━━━━━ RECORDS FOR THE EXERCISE

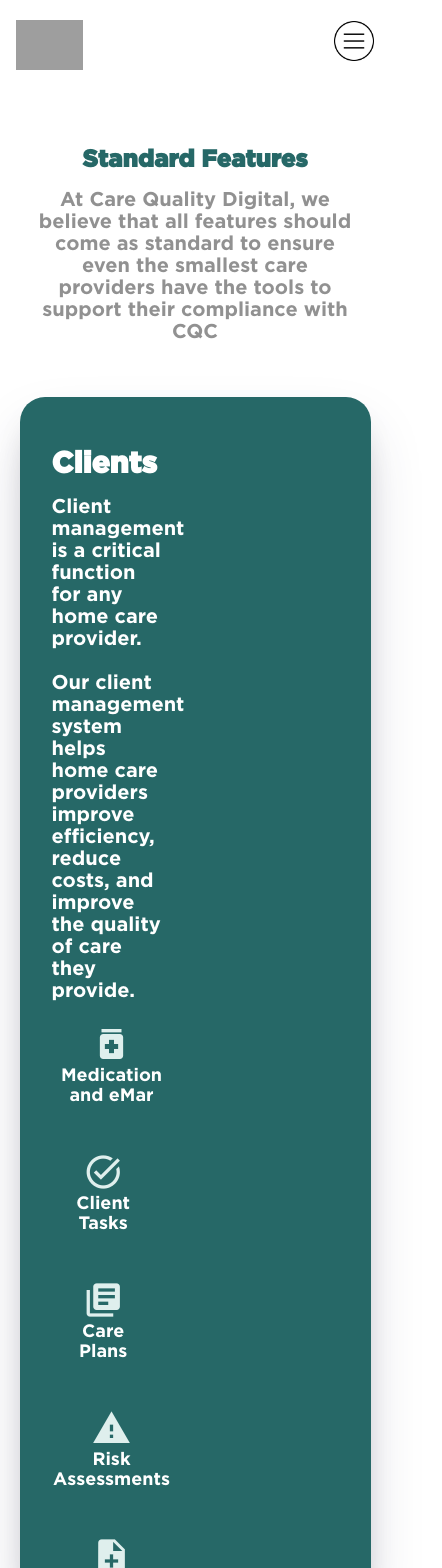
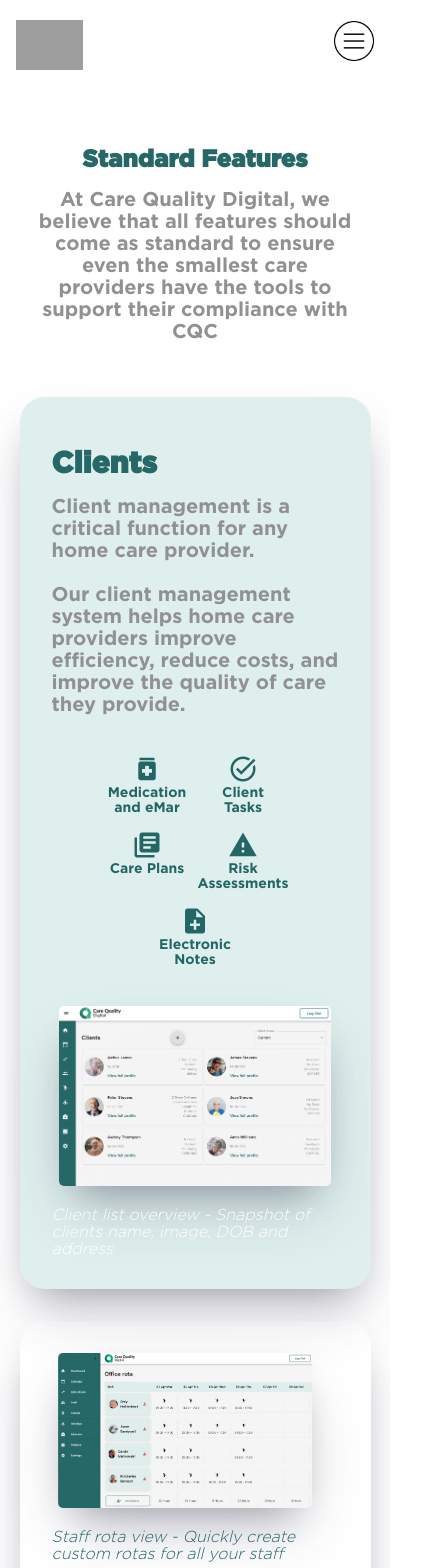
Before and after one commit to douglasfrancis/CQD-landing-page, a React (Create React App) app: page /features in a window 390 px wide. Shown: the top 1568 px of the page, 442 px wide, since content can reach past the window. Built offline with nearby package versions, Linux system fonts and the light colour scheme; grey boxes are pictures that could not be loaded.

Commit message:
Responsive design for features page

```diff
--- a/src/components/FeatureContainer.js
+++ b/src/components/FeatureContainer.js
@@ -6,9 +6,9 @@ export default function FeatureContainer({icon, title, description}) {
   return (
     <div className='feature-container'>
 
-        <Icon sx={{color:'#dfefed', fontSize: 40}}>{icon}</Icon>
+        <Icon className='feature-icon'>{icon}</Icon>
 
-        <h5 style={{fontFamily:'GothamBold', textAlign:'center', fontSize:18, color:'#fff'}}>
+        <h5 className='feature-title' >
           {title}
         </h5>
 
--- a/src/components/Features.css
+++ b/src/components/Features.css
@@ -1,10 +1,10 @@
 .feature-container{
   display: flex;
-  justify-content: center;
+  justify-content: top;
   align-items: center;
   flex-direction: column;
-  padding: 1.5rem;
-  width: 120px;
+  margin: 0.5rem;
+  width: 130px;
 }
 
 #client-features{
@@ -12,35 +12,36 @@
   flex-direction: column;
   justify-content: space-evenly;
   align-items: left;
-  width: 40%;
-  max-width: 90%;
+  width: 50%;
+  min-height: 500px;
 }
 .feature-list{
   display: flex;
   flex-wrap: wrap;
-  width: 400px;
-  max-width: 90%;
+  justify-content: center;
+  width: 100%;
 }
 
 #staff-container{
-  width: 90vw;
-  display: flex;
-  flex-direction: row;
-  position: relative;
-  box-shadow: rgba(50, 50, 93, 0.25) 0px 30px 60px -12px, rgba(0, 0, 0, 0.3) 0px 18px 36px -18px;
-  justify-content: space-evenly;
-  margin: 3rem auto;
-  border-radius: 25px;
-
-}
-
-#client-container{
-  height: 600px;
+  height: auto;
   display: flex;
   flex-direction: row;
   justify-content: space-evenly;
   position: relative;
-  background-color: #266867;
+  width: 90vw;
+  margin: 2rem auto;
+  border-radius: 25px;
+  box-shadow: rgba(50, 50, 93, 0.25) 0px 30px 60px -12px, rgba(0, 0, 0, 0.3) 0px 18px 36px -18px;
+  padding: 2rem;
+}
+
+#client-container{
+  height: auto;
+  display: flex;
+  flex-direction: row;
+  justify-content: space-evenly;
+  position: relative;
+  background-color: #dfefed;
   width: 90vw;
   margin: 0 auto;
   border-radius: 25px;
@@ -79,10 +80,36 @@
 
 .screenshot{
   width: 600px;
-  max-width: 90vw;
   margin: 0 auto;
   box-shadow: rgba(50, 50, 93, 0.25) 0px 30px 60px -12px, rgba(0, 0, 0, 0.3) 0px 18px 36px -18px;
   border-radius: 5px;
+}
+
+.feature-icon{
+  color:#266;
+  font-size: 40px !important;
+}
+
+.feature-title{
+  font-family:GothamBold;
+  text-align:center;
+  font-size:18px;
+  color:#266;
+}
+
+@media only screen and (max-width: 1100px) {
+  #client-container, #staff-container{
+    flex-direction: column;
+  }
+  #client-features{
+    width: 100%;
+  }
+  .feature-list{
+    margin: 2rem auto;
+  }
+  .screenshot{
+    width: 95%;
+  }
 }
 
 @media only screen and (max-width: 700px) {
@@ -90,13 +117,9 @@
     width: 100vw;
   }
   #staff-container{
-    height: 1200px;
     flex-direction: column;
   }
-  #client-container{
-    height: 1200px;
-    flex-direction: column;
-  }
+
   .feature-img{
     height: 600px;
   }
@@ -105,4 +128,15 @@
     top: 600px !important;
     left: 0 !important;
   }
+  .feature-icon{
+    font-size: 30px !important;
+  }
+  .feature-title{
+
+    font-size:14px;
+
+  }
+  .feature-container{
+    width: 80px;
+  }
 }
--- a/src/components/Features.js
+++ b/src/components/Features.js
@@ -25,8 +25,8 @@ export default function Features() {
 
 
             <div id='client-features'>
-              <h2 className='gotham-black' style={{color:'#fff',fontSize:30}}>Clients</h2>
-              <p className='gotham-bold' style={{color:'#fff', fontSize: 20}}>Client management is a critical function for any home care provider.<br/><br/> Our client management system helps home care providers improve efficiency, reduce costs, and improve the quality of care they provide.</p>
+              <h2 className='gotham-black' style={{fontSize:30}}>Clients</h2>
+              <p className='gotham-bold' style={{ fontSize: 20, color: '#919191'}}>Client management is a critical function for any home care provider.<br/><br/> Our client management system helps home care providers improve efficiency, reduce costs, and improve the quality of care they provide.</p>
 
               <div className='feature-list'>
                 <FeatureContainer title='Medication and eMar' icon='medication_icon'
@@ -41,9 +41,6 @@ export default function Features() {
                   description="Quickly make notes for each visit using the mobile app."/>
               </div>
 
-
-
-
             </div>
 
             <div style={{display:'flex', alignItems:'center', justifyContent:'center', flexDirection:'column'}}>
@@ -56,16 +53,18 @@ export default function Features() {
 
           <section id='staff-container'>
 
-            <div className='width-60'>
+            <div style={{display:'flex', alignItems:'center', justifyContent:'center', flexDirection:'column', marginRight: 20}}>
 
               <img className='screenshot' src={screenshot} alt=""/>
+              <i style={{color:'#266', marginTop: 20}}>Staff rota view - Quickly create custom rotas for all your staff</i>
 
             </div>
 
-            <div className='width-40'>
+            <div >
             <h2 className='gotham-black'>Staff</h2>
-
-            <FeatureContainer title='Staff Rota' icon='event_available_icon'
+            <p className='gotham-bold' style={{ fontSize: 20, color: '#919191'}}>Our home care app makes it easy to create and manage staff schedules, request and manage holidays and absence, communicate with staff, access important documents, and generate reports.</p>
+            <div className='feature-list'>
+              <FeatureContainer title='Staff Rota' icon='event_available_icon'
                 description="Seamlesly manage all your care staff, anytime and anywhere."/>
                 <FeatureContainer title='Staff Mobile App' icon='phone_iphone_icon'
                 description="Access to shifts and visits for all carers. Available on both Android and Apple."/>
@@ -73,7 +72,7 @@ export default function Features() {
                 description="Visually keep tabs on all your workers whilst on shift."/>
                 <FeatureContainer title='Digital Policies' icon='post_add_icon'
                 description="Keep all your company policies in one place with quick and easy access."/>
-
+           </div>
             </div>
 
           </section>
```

━━━━━━━━━━
━━━━━ RECORDS FOR THE EXERCISE

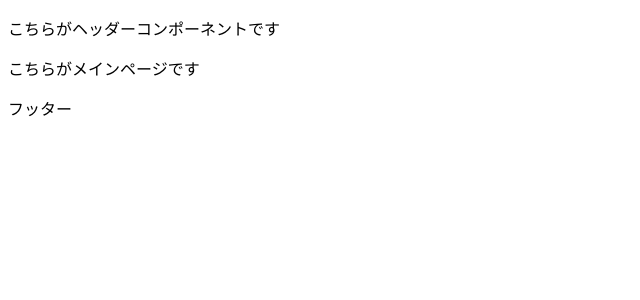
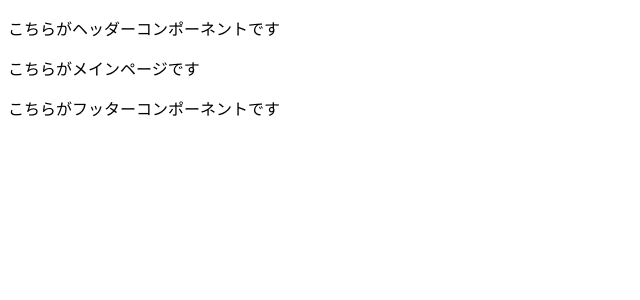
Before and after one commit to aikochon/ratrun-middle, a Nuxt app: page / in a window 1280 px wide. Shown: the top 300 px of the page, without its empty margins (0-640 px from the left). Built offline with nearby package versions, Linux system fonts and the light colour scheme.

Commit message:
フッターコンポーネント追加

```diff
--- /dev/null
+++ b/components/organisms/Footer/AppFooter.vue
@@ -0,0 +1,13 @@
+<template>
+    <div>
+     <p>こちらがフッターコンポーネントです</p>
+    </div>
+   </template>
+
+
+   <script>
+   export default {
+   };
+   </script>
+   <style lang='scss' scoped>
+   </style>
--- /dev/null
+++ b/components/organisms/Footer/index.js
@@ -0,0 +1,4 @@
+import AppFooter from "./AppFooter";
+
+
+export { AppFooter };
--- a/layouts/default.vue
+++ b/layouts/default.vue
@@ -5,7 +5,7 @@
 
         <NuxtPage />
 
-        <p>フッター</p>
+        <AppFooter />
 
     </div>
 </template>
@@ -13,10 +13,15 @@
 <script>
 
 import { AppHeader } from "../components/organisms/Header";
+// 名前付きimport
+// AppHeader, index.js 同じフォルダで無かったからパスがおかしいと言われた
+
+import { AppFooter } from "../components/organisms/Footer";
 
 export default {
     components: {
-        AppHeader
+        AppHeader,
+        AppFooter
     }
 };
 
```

━━━━━━━━━━

REQUIREMENT — Pick out all lines from the data above in which the word "organisms" appears.

REPLY TO THE TASK —
+++ b/components/organisms/Footer/AppFooter.vue
+++ b/components/organisms/Footer/index.js
 import { AppHeader } from "../components/organisms/Header";
+import { AppFooter } from "../components/organisms/Footer";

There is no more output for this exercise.